res1233
Jun 17, 2011, 08:59 PM
Because i was bored, here's a quick applescript to approximate the golden ratio.
set n to 100
set x to 0
set y to 1
repeat n times
set z to x + y
set x to y
set y to z
end repeat
display alert y / x

Oh yah, and this is one of the awesome things about macs for programmers for those of you windows users out there. :) You don't even need to know applescript to be able to figure out what that code does.

Honestly, if Apple made AppleScript more than just a scripting language and turn it into a full-fledged programming language, I think it would be far easier to use than Objective-C. I use it wherever I can at least.

Consultant
Jun 17, 2011, 10:11 PM
This is by far the Best MacRumors article ever!

Except that Alan (June 15) is not the one who discovered it (http://stam-design-stam.blogspot.com/2011/06/icloud.html) (on June 9). Alan seems to be intentionally shady too.

Explained in the second part of the article: http://obamapacman.com/2011/06/icloud-logo-designed-with-triple-golden-ratio/

After iCloud was announced, I found their icon to be eerily similar to the CloudApp that's been on the app store for quite awhile..the only difference is one additional circle on the left. getcloudapp.com/[/URL] hasn't anyone else noticed this?

MobileMe was established before getcloudapp.

It's like that MobileMe had the icon before this other company did.

Sardonick007
Jun 18, 2011, 07:56 AM
So, how long before Apple gets sued by these Euclid and Pythagoras guys - whoever they are - for using their proprietary ratios?

...and yes, this is a poor attempt at humor.

OH JUST DAMN, that was awesome, I cringed and just about came outta my seat until I read the last sentence. Thanks for the near death experience.

Les Kern
Jun 18, 2011, 12:10 PM
Bull hockey. If Apple designed it using the correct ratios, they would have hit the numbers perfect, but they didn't, so it ain't. An esthetically pleasing shape is all it is. We are arguably hard-wired for this.

jmiddel
Jun 18, 2011, 03:01 PM
An attempt to explain why the golden ratio (GR) is pleasing.

1) humans find it easy to divide stuff visually by 2 and 3 and their multiples 4 and 6. Dividing any more like by fives, is harder.

2) Square versus oblong. Square, having equal sides, is static, the eye stays within the box. The 1:1.6 ratio is oblong, and because the eye travels a greater distance across the long side than the short one, there is a tendency to 'keep going'. Think about the shape of an arrow as traffic signal. This makes an oblong dynamic. The GR uses our ease with division by 3 to create an experience where the dynamic of the oblong is counter-balanced by the simplicity of the ratio 2:3. I know that the GR is really 2:3.236, and wonder if that additional 0.236 adds to the dynamic by just nudging the eye a little extra, almost to reach just enough escape velocity from the container to suggest openess yet allowing the eye to be pulled back into the design without resistance.
Combining different GR possibilities, such as the iCloud does, within a GR frame, creates a visual harmony that both encourages movement, and yet anchors the eye within this attractive container.
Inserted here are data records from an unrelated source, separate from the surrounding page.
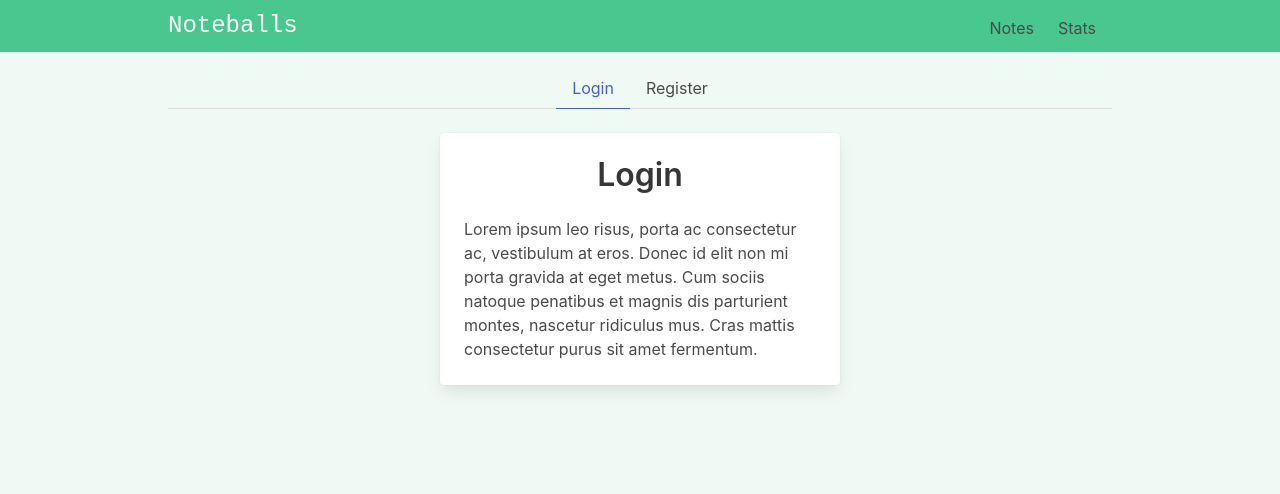
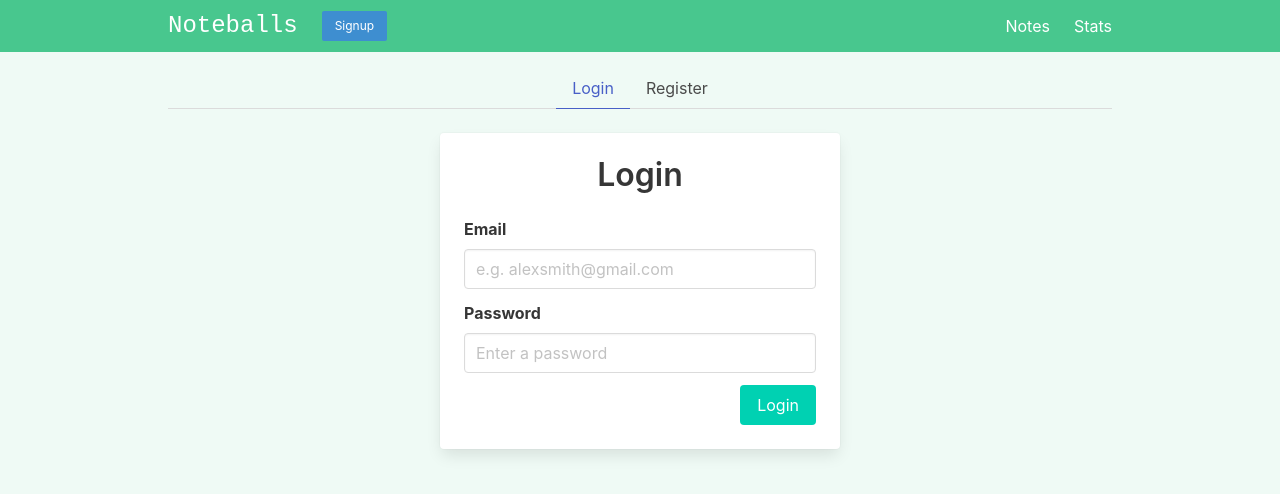
Before and after one commit to rborowski/noteballs, a Vue app: page /#/auth in a window 1280 px wide. Shown: the top 494 px of the page. Built offline with nearby package versions, Linux system fonts and the light colour scheme; no server answers; the database is empty.

Commit message:
Customize auth page and add button to navbar

```diff
--- a/src/components/layout/NavBar.vue
+++ b/src/components/layout/NavBar.vue
@@ -8,7 +8,7 @@
             Noteballs
           </div>
 
-          <a @click="isMobileMenu = !isMobileMenu" ref="burgerButtonRef" role="button" class="navbar-burger"
+          <a @click.prevent="isMobileMenu = !isMobileMenu" ref="burgerButtonRef" role="button" class="navbar-burger"
             :class="{ 'is-active': isMobileMenu }" aria-label="menu" aria-expanded="false"
             data-target="navbarBasicExample">
             <span aria-hidden="true"></span>
@@ -18,9 +18,15 @@
         </div>
 
         <div id="navbarBasicExample" ref="navbarMenuRef" class="navbar-menu" :class="{ 'is-active': isMobileMenu }">
-
+          <div class="navbar-start">
+            <div class="navbar-item buttons">
+              <button :to="{ name: 'Auth' }" @click="isMobileMenu = !isMobileMenu" class="button is-small is-info"
+                active-class="is-active">
+                Signup
+              </button>
+            </div>
+          </div>
           <div class="navbar-end">
-            <div class="navbar-item">
             <RouterLink :to="{ name: 'Notes' }" @click="isMobileMenu = !isMobileMenu" class="navbar-item"
               active-class="is-active">
               Notes
@@ -29,17 +35,15 @@
               active-class="is-active">
               Stats
             </RouterLink>
-
           </div>
         </div>
-        </div>
+
       </div>
     </nav>
   </teleport>
 </template>
 
 <script setup>
-import { RouterLink } from 'vue-router';
 import { ref } from "vue"
 import { onClickOutside } from '@vueuse/core'
 
@@ -52,8 +56,11 @@ onClickOutside(navbarMenuRef, () => isMobileMenu.value = false, { ignore: [burge
 </script>
 
 <style>
+@media (max-width: 1023px) {
   .navbar-menu {
     position: absolute;
     left: 0;
     width: 100%;
-}</style>
+  }
+}
+</style>
--- a/src/views/ViewAuth.vue
+++ b/src/views/ViewAuth.vue
@@ -2,10 +2,10 @@
   <div class="auth">
     <div class="tabs is-centered">
       <ul>
-        <li :class="{'is-active' : !register}">
+        <li :class="{ 'is-active': !register }">
           <a @click.prevent="register = false">Login</a>
         </li>
-        <li :class="{'is-active' : register}">
+        <li :class="{ 'is-active': register }">
           <a @click.prevent="register = true">Register</a>
         </li>
       </ul>
@@ -16,9 +16,44 @@
         <div class="title has-text-centered">
           {{ formTitle }}
         </div>
-    <div class="content">
-      Lorem ipsum leo risus, porta ac consectetur ac, vestibulum at eros. Donec id elit non mi porta gravida at eget metus. Cum sociis natoque penatibus et magnis dis parturient montes, nascetur ridiculus mus. Cras mattis consectetur purus sit amet fermentum.
+        <form
+          @submit.prevent="onSubmit"
+        >
+
+
+          <div class="field">
+            <label class="label">Email</label>
+            <div class="control">
+              <input
+                v-model="credentials.email"
+                class="input"
+                placeholder="e.g. alexsmith@gmail.com"
+                type="email"
+
+              >
             </div>
+          </div>
+          <div class="field">
+            <label class="label">Password</label>
+            <div class="control">
+              <input
+                v-model="credentials.password"
+                class="input"
+                placeholder="Enter a password"
+                type="password"
+              >
+            </div>
+          </div>
+
+          <div class="field is-grouped is-grouped-right">
+            <p class="control">
+              <button class="button is-primary">
+                {{ formTitle }}
+              </button>
+            </p>
+          </div>
+
+        </form>
       </div>
     </div>
 
@@ -27,12 +62,31 @@
 </template>
 
 <script setup>
-import { ref, computed } from "vue";
+import { ref, computed, reactive } from "vue";
 
 const register = ref(false)
+const credentials = reactive({
+  email: "",
+  password: ""
+})
+
+const formTitle = computed(() => register.value ? "Register" : "Login")
+
+function onSubmit() {
+  if (!credentials.email || !credentials.password) {
+   return alert("Please enter e-mail and password")
+  }
+
+  if(!register.value) {
+    return console.log("login")
+  }
+
+  console.log("register")
+}
 
 
-const formTitle = computed(() => register.value ? "Register" : "Login" )
+
+
 
 </script>
 
```
Lines whose indentation alone changed are shown as unchanged.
luke.mac1
Jun 19, 2011, 06:06 PM
I can't believe I'm the first to post this...

I guess every iCloud has a golden lining...
(p.s. i know it's supposed to be silver lol)